The quote on the picture above is not from Bernie Sanders. It’s from a manifesto by Ted Kaczynski, better known as the Unabomber. I ran across it on Twitter, where Anne Thériault observes with inscrutable emoji that it has been shared 11,000 times on Facebook. But just because the Unabomber said it, is it wrong? The Unabomber is definitely wrong in his position on mailing bombs to people. But his position on antidepressants, at least in this quote, echoes an idea from Sartre, who argued that depression is the only sane response to modern life. It’s worth thinking about the fact that millions of Americans must consume drugs to tolerate daily life. On the other hand, context matters. If the next sentence after this one in the Unabomber manifesto is “that’s why depressed people should be allowed to die,” we should probably withdraw our tentative concession that the murdering Luddite has a point. I was going to look it up, but then I realized that if I type “Unabomber manifesto full text” into Google, I’ll probably end up on a list.
The Islamic State is the combination Pizza Hut/Taco Bell of 21st-century geopolitics. It’s a terrorist organization and a state. It’s a brutal army and a pious theocracy. It’s our enemy, but it is also our fault. The only way ISIS is not like a Pizza Hut/Taco Bell is that it is not profitable. Back in January, it cut its fighters pay by half. Last week, the Washington Post announced that it was paying $50 a month—more if you have a wife and/or sex slave—and was struggling to supply electricity and medicine to the regions it controls. It turns out ISIS is good at taking over Iraq but bad at running it. Of whom does that remind me?
Rep. Ryan Zinke (R-Mont.) is now selling “ISIS hunting tags” for $15 apiece through his campaign website. They come with the disclaimer that they are not government-issued hunting permits, so don’t buy that plane ticket to Aleppo just yet. Still, for the price of a large pizza, you too can feel like you’re at war with violent fanatics on the other side of the globe—and contribute to the re-election campaign of a sitting congressman. We’re not at war with ISIS yet. But plenty of people in Washington say we ought to be. Demanding military action against the Islamic State is a sure way to drum up support, whether you’re Zinke or Donald Trump. It’s also exactly what ISIS wants, according to this cogent analysis by Scott Atran in the New York Review of Books.

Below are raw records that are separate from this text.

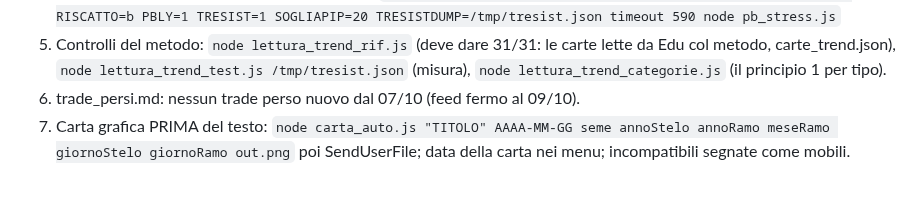
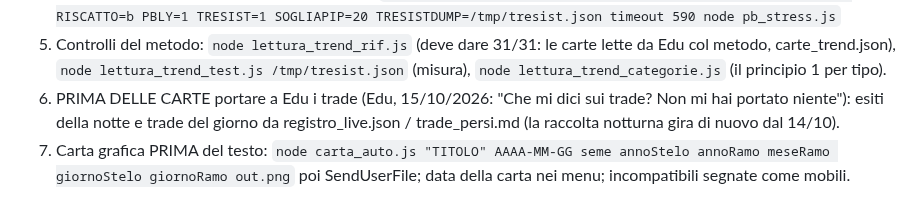
Before and after one commit to edufengshui/storico-trading, a Markdown page: RIPARTENZA_11_10_2026_S56.md, the part around the change. Drawn GitHub-style.

Commit message:
Ripartenza: i trade prima delle carte
Co-Authored-By: Claude Opus 5.5 <noreply@anthropic.com>
Claude-Session: https://claude.ai/code/session_016TkZNybq4kePHVQ1AeAmXR

```diff
--- a/RIPARTENZA_11_10_2026_S56.md
+++ b/RIPARTENZA_11_10_2026_S56.md
@@ -20,7 +20,8 @@ Claude legge da solo le carte storte del 2020-25 e porta a Edu SOLO quelle che n
    `VUOTO=1 SOPRAF=1 DRENA=1 FLUSSOTI=1 NAYINDEB=1 SKIPCLASH=gm RISCATTO=b PBLY=1 TRESIST=1 SOGLIAPIP=20 TRESISTDUMP=/tmp/tresist.json timeout 590 node pb_stress.js`
 5. Controlli del metodo: `node lettura_trend_rif.js` (deve dare 31/31: le carte lette da Edu col metodo, carte_trend.json),
    `node lettura_trend_test.js /tmp/tresist.json` (misura), `node lettura_trend_categorie.js` (il principio 1 per tipo).
-6. trade_persi.md: nessun trade perso nuovo dal 07/10 (feed fermo al 09/10).
+6. PRIMA DELLE CARTE portare a Edu i trade (Edu, 15/10/2026: "Che mi dici sui trade? Non mi hai portato niente"): esiti della
+   notte e trade del giorno da registro_live.json / trade_persi.md (la raccolta notturna gira di nuovo dal 14/10).
 7. Carta grafica PRIMA del testo: `node carta_auto.js "TITOLO" AAAA-MM-GG seme annoStelo annoRamo meseRamo giornoStelo giornoRamo out.png`
    poi SendUserFile; data della carta nei menu; incompatibili segnate come mobili.
 
```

As you have no doubt heard on the shortwave radio set in your guard tower, anti-government militia members took over the visitor’s center at the Malheur National Wildlife Refuge in Oregon yesterday. Led by Ammon Bundy, son of patriot/delinquent grazing account Cliven Bundy, the group massed to protest the arson convictions of Dwight and Steve Hammond, who were sentenced to five years in prison last week for burning several acres of federal land. But that’s bullshit. Federal land does not belong to the federal government; it belongs to ranchers, who have a constitutional right to graze it/set it on fire/shoot does on it while the rest of us pay for its maintenance. Bundy and his supporters are just standing up for their rights. There’s nothing violent about marching through the streets with guns and then seizing a federal building, as the Missoulian reminds us with its headline, Peaceful protest followed by Oregon wildlife refuge action.
In November 2001, the Los Angeles Times ran a short piece compiling uses of the phrase “…then the terrorists have won.” Hawkeye football earned a dubious mention after a letter to the Iowa City Press-Citizen claimed that long security lines at Kinnick Stadium were “letting the terrorists win.” The New York Times opined that the terrorists win if we “don’t send the marching band from Frank Scott Bunnell High School in Stratford, Conn., to the 2002 Rose Parade.” Disrupting Big Ten football was probably not the impetus behind the September 11 attacks, or behind the series of massacres and bombings in Paris Friday. So why kill all those people? Now that we have been at war with terror for 14 years, we should probably be able to say what the other side’s objectives are. “They hate our freedom” is not a goal we can stop terrorists from achieving. For the Islamists who keep killing civilians around the globe, what does winning look like?